As a former biology teacher, I understand that life is an “interconnected web.” Why, I taught my students about the food chain and the water cycle and the exchange of oxygen and carbon dioxide.
Of course, I understood even at the time that these were simplistic and incomplete models. What I didn’t recognize was that I was trying to teach complexity with the wrong tool. The primary tool we use as educators is analysis (read more in my previous post “Is our educational system teaching us to objectify the world“). But, like a beam of light in a darkened room, analysis can only reveal a few isolated elements at a time, while failing to show us the big picture.
Like a beam of light in a darkened room, analysis can only reveal a few isolated elements at a time, while failing to show us the big picture.
The need to understand the big picture of systems dynamics is great. Healthy systems can be made unhealthy, and problems made worse, when we blindly intervene in a system without understanding the greater impact. Numerous examples of unintended consequences describe this. Arguably, every problem we face is an example of a system out of balance.
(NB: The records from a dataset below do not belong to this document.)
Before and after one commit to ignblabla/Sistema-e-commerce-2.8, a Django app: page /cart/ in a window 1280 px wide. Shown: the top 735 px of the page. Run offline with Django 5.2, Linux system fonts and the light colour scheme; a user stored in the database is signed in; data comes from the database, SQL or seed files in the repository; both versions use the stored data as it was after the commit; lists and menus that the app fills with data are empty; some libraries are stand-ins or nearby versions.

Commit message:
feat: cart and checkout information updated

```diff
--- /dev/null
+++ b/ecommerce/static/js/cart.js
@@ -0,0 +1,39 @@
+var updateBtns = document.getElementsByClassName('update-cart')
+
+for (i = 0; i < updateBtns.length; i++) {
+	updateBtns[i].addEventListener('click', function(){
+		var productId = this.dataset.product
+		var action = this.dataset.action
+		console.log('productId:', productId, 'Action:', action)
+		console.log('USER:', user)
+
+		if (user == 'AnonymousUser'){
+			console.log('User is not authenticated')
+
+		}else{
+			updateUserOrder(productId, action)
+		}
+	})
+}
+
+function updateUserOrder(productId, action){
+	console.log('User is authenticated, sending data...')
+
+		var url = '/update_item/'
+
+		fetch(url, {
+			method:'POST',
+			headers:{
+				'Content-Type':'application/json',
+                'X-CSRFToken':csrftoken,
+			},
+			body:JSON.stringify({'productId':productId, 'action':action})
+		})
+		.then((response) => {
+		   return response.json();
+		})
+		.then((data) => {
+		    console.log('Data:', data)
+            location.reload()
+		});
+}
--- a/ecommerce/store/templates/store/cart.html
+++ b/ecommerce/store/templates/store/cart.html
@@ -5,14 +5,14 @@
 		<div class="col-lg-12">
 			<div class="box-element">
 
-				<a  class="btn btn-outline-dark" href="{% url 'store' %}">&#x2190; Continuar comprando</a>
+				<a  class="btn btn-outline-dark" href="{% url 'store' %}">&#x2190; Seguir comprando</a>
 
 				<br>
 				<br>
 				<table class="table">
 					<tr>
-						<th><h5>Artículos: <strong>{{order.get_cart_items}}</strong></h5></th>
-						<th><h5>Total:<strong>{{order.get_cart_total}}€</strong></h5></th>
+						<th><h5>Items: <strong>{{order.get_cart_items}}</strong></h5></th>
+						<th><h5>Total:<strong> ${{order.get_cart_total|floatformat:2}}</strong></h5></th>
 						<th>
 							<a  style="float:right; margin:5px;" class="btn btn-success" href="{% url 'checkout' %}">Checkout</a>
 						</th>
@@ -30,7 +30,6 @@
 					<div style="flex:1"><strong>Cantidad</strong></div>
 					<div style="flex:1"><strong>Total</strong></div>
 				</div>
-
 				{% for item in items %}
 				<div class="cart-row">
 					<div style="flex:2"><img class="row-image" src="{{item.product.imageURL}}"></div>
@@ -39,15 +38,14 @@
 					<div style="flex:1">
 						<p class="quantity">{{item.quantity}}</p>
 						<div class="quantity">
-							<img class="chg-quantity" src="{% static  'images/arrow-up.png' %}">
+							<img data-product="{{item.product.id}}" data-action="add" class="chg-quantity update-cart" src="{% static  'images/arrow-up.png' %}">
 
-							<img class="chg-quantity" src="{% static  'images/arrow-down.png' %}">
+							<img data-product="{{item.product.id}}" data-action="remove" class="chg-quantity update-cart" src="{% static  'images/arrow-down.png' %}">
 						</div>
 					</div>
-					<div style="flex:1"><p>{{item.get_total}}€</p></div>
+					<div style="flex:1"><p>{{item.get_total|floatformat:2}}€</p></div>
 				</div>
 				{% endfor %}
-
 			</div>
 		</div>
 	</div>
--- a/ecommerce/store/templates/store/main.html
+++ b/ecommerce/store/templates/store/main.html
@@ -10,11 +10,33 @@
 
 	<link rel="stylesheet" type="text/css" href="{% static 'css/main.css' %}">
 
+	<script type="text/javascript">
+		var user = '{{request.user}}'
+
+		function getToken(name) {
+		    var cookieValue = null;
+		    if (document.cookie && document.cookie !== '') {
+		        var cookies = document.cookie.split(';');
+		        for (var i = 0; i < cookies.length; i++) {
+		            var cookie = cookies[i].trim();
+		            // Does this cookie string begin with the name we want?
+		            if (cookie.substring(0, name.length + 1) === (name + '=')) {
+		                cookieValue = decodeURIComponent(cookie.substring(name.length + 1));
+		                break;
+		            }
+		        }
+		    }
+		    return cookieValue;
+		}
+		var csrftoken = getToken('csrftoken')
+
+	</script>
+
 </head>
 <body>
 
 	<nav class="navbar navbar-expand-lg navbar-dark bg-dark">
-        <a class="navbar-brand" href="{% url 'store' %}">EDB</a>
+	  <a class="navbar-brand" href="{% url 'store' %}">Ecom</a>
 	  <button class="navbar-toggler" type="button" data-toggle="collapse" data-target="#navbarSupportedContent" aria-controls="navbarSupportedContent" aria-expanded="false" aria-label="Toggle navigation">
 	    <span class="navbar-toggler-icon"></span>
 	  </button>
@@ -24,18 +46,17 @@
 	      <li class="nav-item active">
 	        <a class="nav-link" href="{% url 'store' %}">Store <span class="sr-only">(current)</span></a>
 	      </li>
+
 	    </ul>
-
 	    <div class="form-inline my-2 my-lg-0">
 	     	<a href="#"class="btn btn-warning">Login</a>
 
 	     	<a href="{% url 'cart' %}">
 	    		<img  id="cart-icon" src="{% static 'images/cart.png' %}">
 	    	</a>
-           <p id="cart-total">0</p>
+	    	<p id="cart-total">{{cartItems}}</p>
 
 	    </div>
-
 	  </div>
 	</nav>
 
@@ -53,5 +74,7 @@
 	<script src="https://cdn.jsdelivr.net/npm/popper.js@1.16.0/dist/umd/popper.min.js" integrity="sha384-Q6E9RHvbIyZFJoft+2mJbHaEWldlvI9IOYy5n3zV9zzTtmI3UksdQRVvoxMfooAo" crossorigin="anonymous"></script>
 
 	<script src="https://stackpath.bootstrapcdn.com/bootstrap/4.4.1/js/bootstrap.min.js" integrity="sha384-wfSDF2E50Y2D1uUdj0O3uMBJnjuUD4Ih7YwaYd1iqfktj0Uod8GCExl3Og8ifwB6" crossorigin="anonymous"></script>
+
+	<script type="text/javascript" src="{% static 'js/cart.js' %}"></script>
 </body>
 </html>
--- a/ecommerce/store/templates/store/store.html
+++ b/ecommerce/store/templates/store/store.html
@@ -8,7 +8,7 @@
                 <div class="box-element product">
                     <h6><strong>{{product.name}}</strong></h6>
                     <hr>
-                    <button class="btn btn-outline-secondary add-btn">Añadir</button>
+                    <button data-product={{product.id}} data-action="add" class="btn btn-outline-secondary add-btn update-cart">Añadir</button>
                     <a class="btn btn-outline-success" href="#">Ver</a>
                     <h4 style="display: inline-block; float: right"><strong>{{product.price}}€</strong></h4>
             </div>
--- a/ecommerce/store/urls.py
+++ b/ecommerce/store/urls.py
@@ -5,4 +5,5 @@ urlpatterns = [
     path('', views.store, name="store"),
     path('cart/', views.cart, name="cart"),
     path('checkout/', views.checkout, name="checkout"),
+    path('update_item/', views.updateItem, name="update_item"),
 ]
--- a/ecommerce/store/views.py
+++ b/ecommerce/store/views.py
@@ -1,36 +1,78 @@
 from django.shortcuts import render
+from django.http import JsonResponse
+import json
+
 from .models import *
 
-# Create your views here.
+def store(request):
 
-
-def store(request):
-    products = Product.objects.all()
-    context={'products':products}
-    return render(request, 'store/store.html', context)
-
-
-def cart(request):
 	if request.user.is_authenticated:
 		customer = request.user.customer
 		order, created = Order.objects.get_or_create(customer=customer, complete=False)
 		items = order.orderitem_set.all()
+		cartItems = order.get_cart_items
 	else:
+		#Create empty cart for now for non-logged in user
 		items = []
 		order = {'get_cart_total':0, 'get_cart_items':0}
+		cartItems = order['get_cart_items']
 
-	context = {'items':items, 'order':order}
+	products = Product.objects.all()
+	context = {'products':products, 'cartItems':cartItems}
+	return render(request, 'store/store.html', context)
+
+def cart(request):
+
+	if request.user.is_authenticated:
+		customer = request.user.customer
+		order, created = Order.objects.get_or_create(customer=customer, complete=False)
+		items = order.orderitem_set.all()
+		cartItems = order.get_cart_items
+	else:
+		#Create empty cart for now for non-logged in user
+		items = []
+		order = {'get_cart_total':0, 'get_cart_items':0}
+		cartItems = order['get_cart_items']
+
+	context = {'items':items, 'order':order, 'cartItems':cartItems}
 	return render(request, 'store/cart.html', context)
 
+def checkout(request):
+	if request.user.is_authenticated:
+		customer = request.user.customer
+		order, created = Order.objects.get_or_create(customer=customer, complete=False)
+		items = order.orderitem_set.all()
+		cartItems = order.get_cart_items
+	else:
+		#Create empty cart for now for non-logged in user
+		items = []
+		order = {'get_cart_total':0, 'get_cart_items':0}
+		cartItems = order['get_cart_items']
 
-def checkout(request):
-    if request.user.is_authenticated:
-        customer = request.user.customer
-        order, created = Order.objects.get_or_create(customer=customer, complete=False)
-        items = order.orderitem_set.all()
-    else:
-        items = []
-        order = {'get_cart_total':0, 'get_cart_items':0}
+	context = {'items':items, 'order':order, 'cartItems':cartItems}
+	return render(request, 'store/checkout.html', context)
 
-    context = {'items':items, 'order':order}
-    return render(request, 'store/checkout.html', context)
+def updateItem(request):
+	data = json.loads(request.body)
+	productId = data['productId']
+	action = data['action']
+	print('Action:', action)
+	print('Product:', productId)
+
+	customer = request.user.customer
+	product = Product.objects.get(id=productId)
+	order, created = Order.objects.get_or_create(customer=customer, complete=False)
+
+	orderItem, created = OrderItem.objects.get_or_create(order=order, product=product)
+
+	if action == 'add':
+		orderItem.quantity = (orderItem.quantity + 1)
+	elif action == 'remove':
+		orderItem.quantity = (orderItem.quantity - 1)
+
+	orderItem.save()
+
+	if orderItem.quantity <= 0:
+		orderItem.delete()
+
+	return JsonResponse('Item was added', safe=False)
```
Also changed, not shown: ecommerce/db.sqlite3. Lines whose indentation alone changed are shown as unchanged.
Effective solutions can only be found by understanding and responding to the dynamics of the system. Systems thinking becomes essential if we are to create a healthy, sustainable world (Meadows, 2002; Ackoff, 2004; Senge, 2014).
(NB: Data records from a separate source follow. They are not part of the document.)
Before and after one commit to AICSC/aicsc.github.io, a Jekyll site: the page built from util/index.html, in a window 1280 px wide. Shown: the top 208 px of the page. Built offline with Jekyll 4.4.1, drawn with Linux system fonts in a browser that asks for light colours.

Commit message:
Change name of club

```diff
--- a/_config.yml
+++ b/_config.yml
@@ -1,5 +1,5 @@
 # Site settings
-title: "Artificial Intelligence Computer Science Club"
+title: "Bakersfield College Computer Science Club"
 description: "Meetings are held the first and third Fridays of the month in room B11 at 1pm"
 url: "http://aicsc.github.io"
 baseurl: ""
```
Systems thinking refers to the habits, tools and concepts used to understand the interdependent structures of dynamic systems (The Waters Foundation).
Systems thinking focuses on relationships and interactions between components of a system. To expand on the apples and oranges example of my previous post, systems thinking takes what we learn through analysis and zooms us out into the bigger picture. Depending on the focus of our inquiry, we move from the apple to the tree, the climate, the weather conditions, the soil, the water, pests and pesticides, farmers and consumers, human health and environmental health. The dynamic system becomes immediately apparent, and the tools and concepts of systems thinking reveal the “apple” as the product of a complex set of relationships. We come to recognize how changing those relationships will change the apple.
It’s easy to see the appeal of systems thinking. But, despite decades of attempts to bring it into the mainstream, it faces challenges in implementation. I believe this is in part because the “habits, tools and concepts” are themselves abstracted from direct experience. The causal loop diagram, shown above, is an example of one of the tools. They are an ANALYTICAL approach to a RELATIONAL question.
Producing such a diagram is an important skill, and such models are very rich. However, they are not easy to understand and I believe they are blocking the adoption of teaching systems thinking.
Another Way: Systems Thinking Through Direct Experience.
While we might intuitively recognize the value of systems thinking, learning systems thinking is NOT intuitive. In fact, the process is still, well, analytical. It involves breaking the system down into smaller parts and putting it back together like a giant jigsaw puzzle. Alternatively, it involves reducing the systems to less complex models that can be more easily understood.
Is there a way to directly experience a system, in the same way we can directly experience the taste of an apple? The answer is yes, and the clue lies in the “relationships and interactions” that define systems thinking.
Look for more in my next post Systems Thinking and the Felt Sense. (Update: in writing the Systems Thinking and the Felt Sense, it transformed into this post about Sacagawea.)